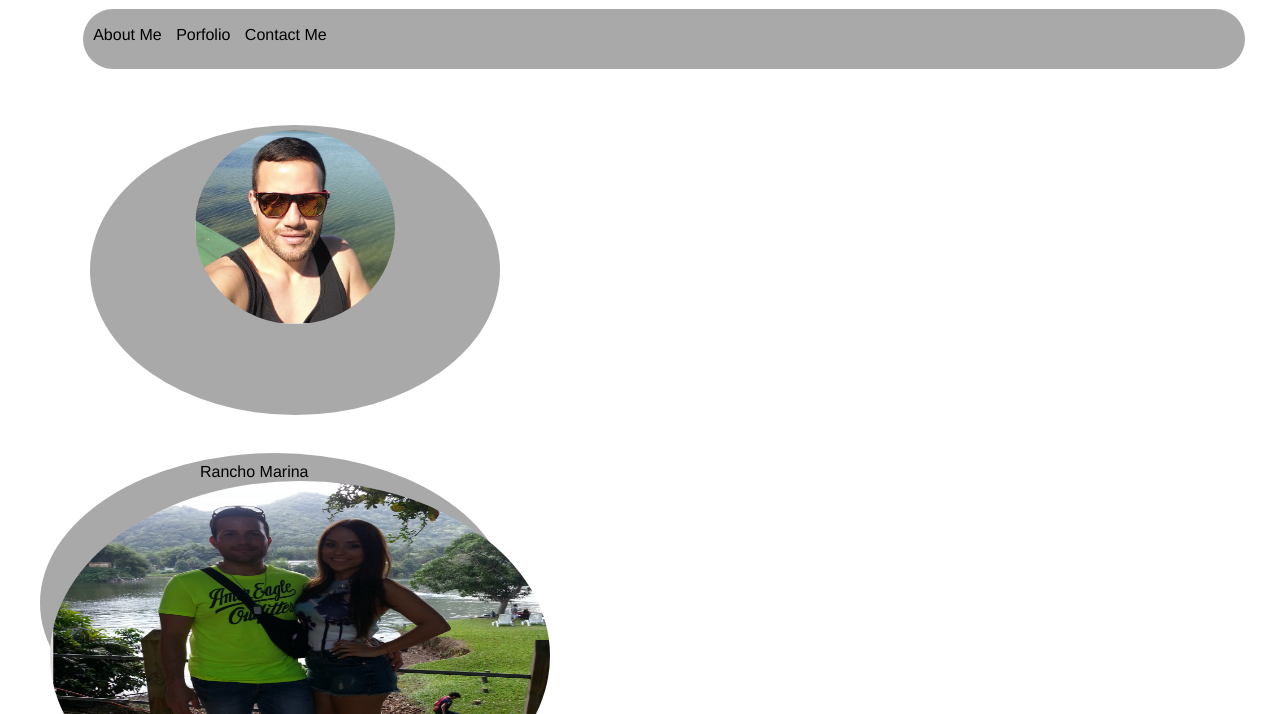
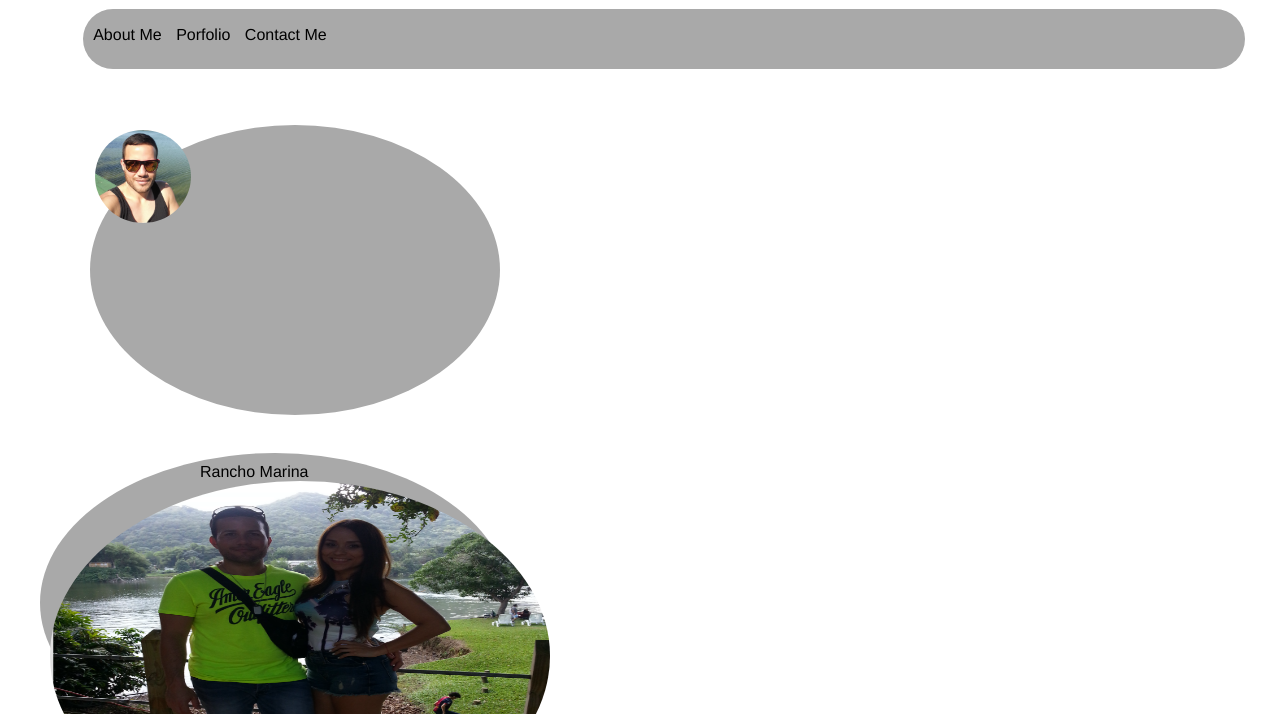
Before and after one commit to abruno0923/ITP2350, a plain HTML site: page Index.html in a window 1280 px wide. Shown: the part 86-800 px from the top of the page. Drawn offline with Linux system fonts and the light colour scheme; a web font is replaced by a local one.

Commit message:
Update main.css

```diff
--- a/CSS/main.css
+++ b/CSS/main.css
@@ -79,10 +79,9 @@ ul li{
 
 }
 .img-resp{
-     width: 200px;
-     height: auto;
-     margin: auto;
-     display: block;
+         margin-left: auto;
+         margin-right: auto;
+         width: 6em
 }
 .img-resp{border-radius: 50%}
 
```
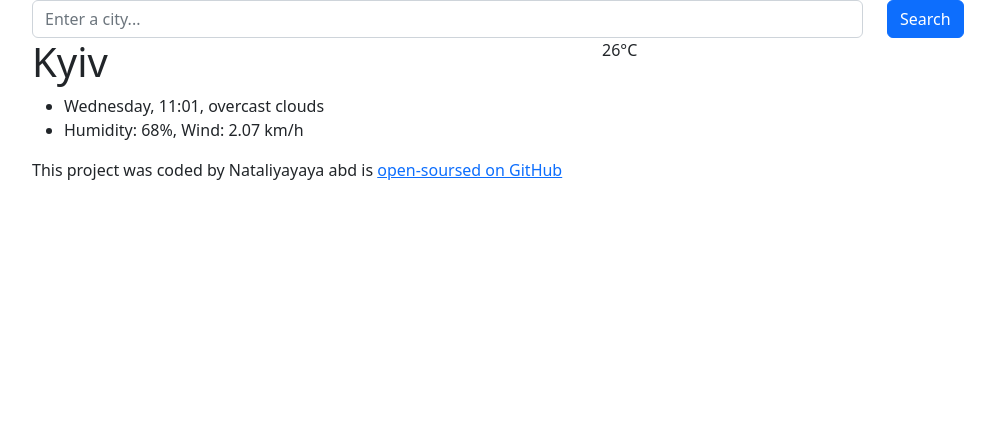
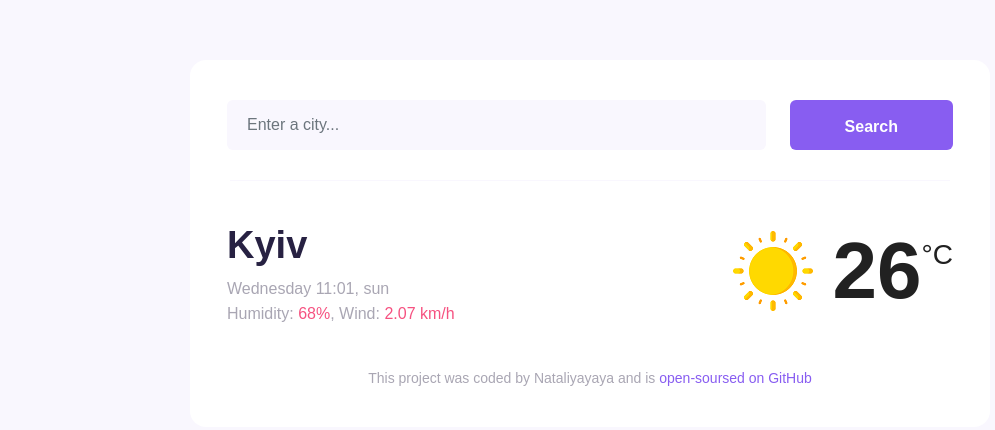
Before and after one commit to natalia-matash/vanilla-weather-app, a plain HTML site: page index.html in a window 1280 px wide. Shown: the whole page, without its empty margins (50-1045 px from the left). Drawn offline with nearby package versions, Linux system fonts and the light colour scheme.

Commit message:
Styled the main elements of the app
Added image

```diff
--- a/index.html
+++ b/index.html
@@ -12,8 +12,7 @@
    <title>Document</title>
 </head>
 <body>
-   <div class="root">
-      <div class="app">
+      <div class="wrapper">
          <div class="container">
             <div class="weather">
                <form>
@@ -22,7 +21,7 @@
                         <input type="search" class="form-control search-input" placeholder="Enter a city...">
                      </div>
                      <div class="col-3">
-                        <input type="submit" class="btn btn-primary" value="Search" w-100>
+                        <input type="submit" class="btn btn-primary w-100" value="Search">
                      </div>
                   </div>
                </form>
@@ -31,27 +30,29 @@
                      <div class="col-6">
                         <h1>Kyiv</h1>
                         <ul>
-                           <li>Wednesday, 11:01, overcast clouds</li>
-                           <li>Humidity: 68%, Wind: 2.07 km/h</li>
+                           <li>Wednesday 11:01, sun</li>
+
+                           <li>Humidity: <span class="humidity">68%</span>, Wind: <span class="wind">2.07 km/h</span></li>
+
                         </ul>
                      </div>
                      <div class="col-6">
-                        <i></i>
-                        <div class="temperature"> 26&deg;C</div>
+                        <div class="temp">
+                           <img class="img" src="img/sun.png" alt="">
+                           <span class="temperature">26<span>
+                           <span class="degrees">&deg;C</span>
+                        </div>
+
                      </div>
                   </div>
                </div>
             </div>
             <footer>
-               This project was coded by Nataliyayaya abd is
+               This project was coded by Nataliyayaya and is
                <a href="https://github.com/Nataliyayaya/vanilla-weather-app" target="_blank">open-soursed on GitHub</a>
             </footer>
          </div>
       </div>
-   </div>
-
-
-
    <script src="src/script.js"></script>
 </body>
 </html>
--- a/src/style.css
+++ b/src/style.css
@@ -0,0 +1,124 @@
+*,
+*:before,
+*:after{
+    box-sizing:border-box;
+}
+body {
+   background-color: #F9F7FE;
+   font-family: Arial, Helvetica, sans-serif;
+}
+.container {
+   max-width: 800px;
+   display: block;
+   margin: 60px auto;
+   padding: 40px;
+   border-radius: 16px;
+   background-color: #fff;
+   color: rgba(39,33,66,.4);
+}
+form {
+   border-bottom: 1px solid #f9f7fe;
+   padding-bottom: 30px;
+}
+.row {
+   display: flex;
+   flex-wrap: wrap;
+   margin-right: -15px;
+   margin-left: -15px;
+}
+.col-9 {
+   flex: 0 0 75%;
+   max-width: 75%;
+}
+.weather .search-input {
+   background: #f9f7fe;
+   border: none;
+   padding: 15px 20px;
+   display: inline-block;
+   border-radius: 6px;
+   color: rgba(39,33,66,.4);
+   font-size: 16px;
+   height: 50px;
+   line-height: 20px;
+}
+.col-3 {
+   flex: 0 0 25%;
+   max-width: 25%;
+}
+.weather .btn {
+   background: #885df1;
+   font-weight: 700;
+   font-size: 16px;
+   padding: 15px 20px;
+   border: none;
+   height: 50px;
+}
+
+.weather__info {
+   margin-top: 20px;
+}
+.col-6 {
+   flex: 0 0 50%;
+   max-width: 50%;
+}
+h1 {
+   margin: 20px 0 10px;
+   font-weight: 700;
+   font-size: 38px;
+   line-height: 48px;
+   color: #272142;
+}
+ul {
+   margin: 0;
+   padding: 0;
+}
+li {
+   font-weight: 500;
+    margin-bottom: 5px;
+    color: rgba(39,33,66,.4);
+    font-size: 16px;
+    line-height: 20px;
+    list-style: none;
+}
+.humidity,
+.wind {
+   color: #F65281;
+}
+.temp {
+   display: flex;
+   justify-content: end;
+   margin-top: 30px;
+}
+
+.temperature {
+   display: flex;
+   justify-content: end;
+   color: #212121;
+   margin-left: 20px;
+   font-weight: 700;
+   font-size: 80px;
+   line-height: 1;
+}
+.degrees {
+   color: #212121;
+   font-size: 28px;
+   font-weight: 400;
+   position: relative;
+   line-height: 1;
+   top: -34px;
+}
+footer {
+   font-size: 14px;
+    margin-top: 40px;
+    line-height: 18px;
+    text-align: center;
+    color: rgba(39,33,66,.4);
+}
+footer a {
+   color: #885df1;
+   text-decoration: none;
+   transition: all 200ms ease-in-out;
+}
+footer a:hover {
+   text-decoration: underline;
+}
```
Also changed, not shown: img/sun.png (added).
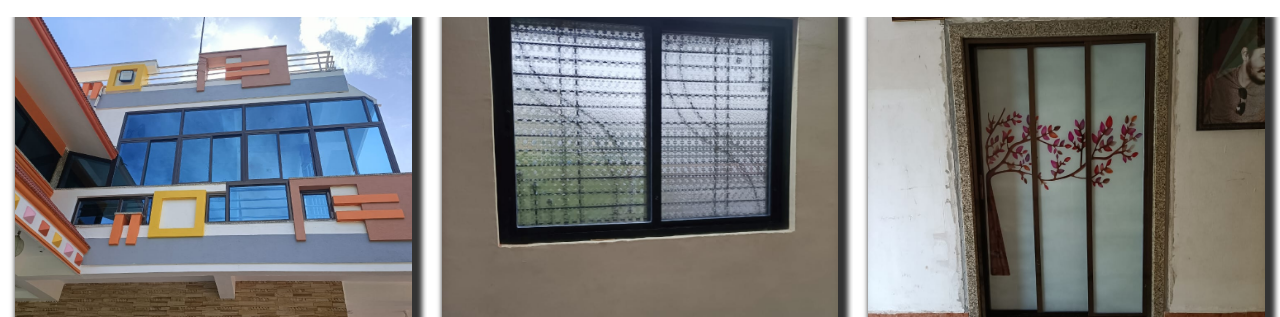
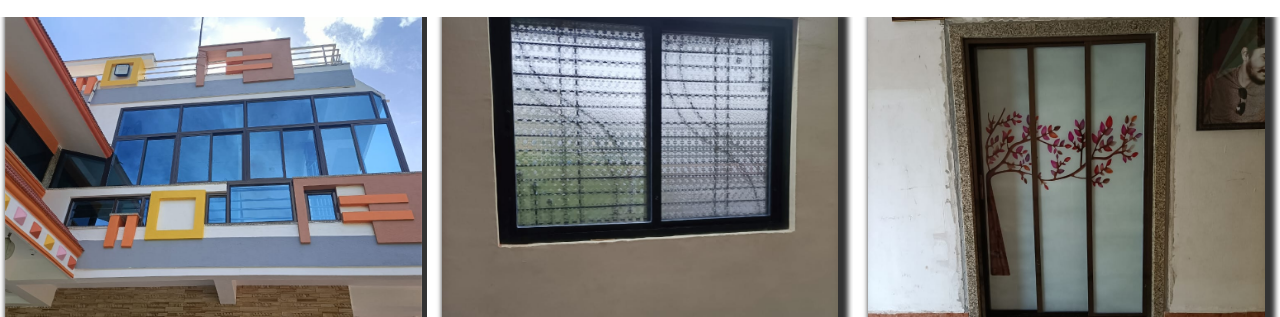
Before and after one commit to irshad123-123/A1_Glass, a plain HTML site: page index.html in a window 1280 px wide. In both pictures the pointer is over the picture 213 px from the left and 675 px from the top of the page. Shown: the part 483-800 px from the top of the page. Drawn offline with nearby package versions, Linux system fonts and the light colour scheme.

Commit message:
hover add

```diff
--- a/assets/css/style.css
+++ b/assets/css/style.css
@@ -100,7 +100,7 @@ body::before{
     box-shadow: 5px 2px 5px 5px;
     transition: all 0.5s linear;
 }
-.col-lg-3 img:hover{
+.col-lg-4 img:hover{
     transform: scale(1.05);
     /* box-shadow: 0 0 0 5px rgb(11, 228, 185); */
     /* box-shadow: 5px 2px 5px 5px; */
```
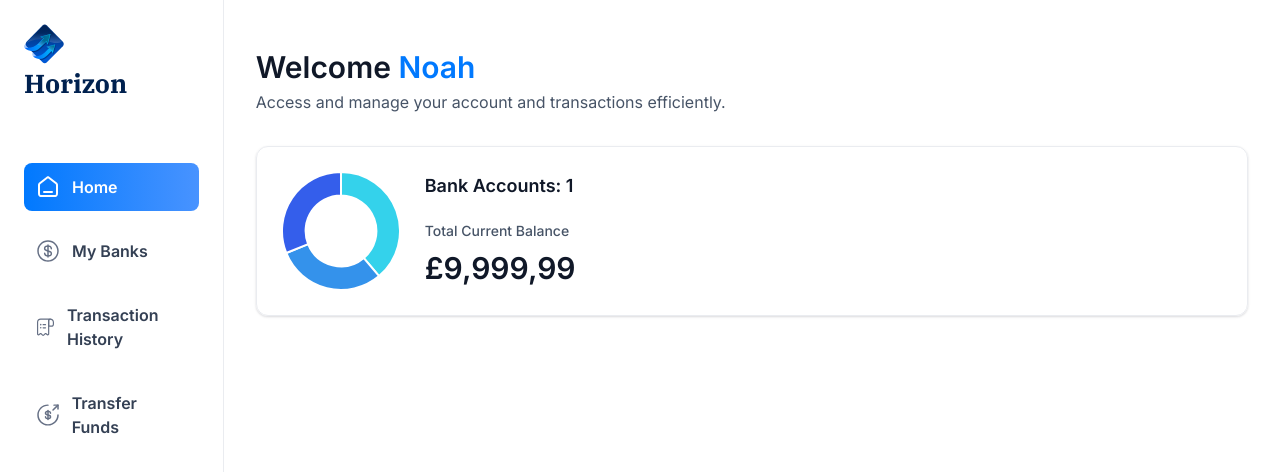
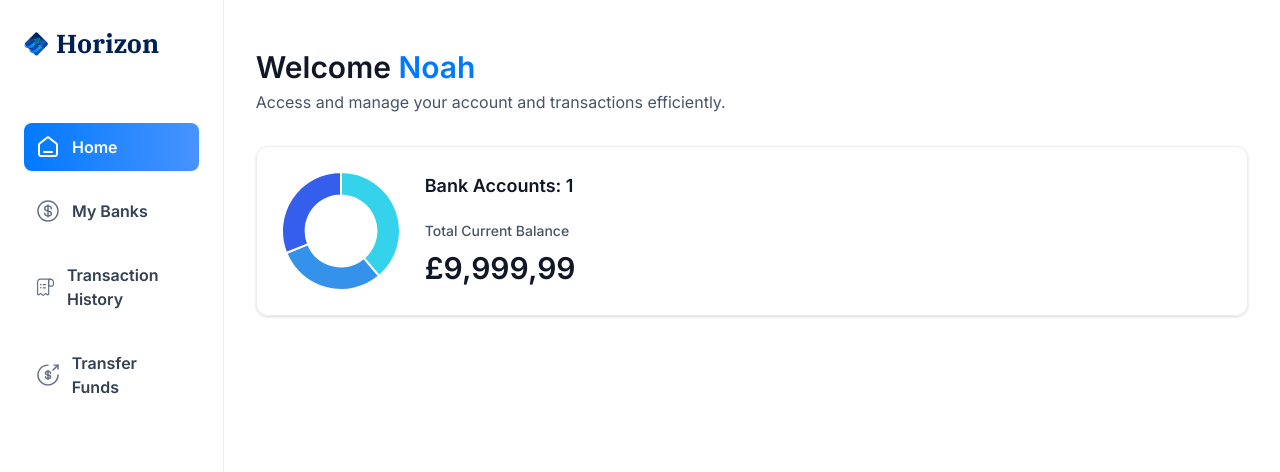
Before and after one commit to khoinguyenpham04/bankingapp, a Next.js app: page / in a window 1280 px wide. Shown: the top 472 px of the page. Built offline with nearby package versions, Linux system fonts and the light colour scheme.

Commit message:
added flex property to the logo on the sidebar

```diff
--- a/components/Sidebar.tsx
+++ b/components/Sidebar.tsx
@@ -1,49 +1,46 @@
 "use client"
 
 import Link from "next/link"
-
 import Image from "next/image"
 import { sidebarLinks } from "@/constants"
 import { cn } from "@/lib/utils"
 import { usePathname } from "next/navigation"
 
-const Sidebar = ( {user }: SiderbarProps) => {
+const Sidebar = ({ user }: SiderbarProps) => {
   const pathname = usePathname();
 
   return (
     <section className="sidebar">
       <nav className="flex flex-col gap-4">
-        <Link href="/" className="mb-11 cursor-pointer items-center gap-2">
-        <Image
-        src="/icons/logo.svg"
-        width={40}
-        height={40}
-        alt="Horizon Logo"
-        className="size-[40px]"
-        max-xl="size-20"
-
-        />
-        <h1 className="sidebar-logo">Horizon</h1>
+        <Link href="/" className="mb-11 cursor-pointer flex items-center gap-2">
+          <div className="flex items-center gap-2">
+            <Image
+              src="/icons/logo.svg"
+              width={34}
+              height={34}
+              alt="Horizon Logo"
+              className="size-[24px]"
+            />
+            <h1 className="sidebar-logo">Horizon</h1>
+          </div>
         </Link>
 
-        {sidebarLinks.map((item)=> {
-          const isActive = pathname === item.route || pathname.startsWith(`${item.route}/`)
-
+        {sidebarLinks.map((item) => {
+          const isActive = pathname === item.route || pathname.startsWith(`${item.route}/`);
 
           return (
-            <Link href={item.route} key ={item.label} className= {cn('sidebar-link', {'bg-bank-gradient': isActive})}>
+            <Link href={item.route} key={item.label} className={cn('sidebar-link', { 'bg-bank-gradient': isActive })}>
               <div className="relative size-6">
                 <Image
-                  src = {item.imgURL}
+                  src={item.imgURL}
                   alt={item.label}
                   fill
-
                   className={cn({
                     'brightness-[3] invert-0': isActive
                   })}
                 />
               </div>
-              <p className={cn('sidebar-label',{
+              <p className={cn('sidebar-label', {
                 '!text-white': isActive
               })}>
                 {item.label}
```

→ **What is needed**: With "flex" as the string to match, show every line of the entries above that has it.

→ **Answer to this exercise**:
+   display: flex;
+   flex-wrap: wrap;
+   flex: 0 0 75%;
+   flex: 0 0 25%;
+   flex: 0 0 50%;
+   display: flex;
+   display: flex;
added flex property to the logo on the sidebar
       <nav className="flex flex-col gap-4">
+        <Link href="/" className="mb-11 cursor-pointer flex items-center gap-2">
+          <div className="flex items-center gap-2">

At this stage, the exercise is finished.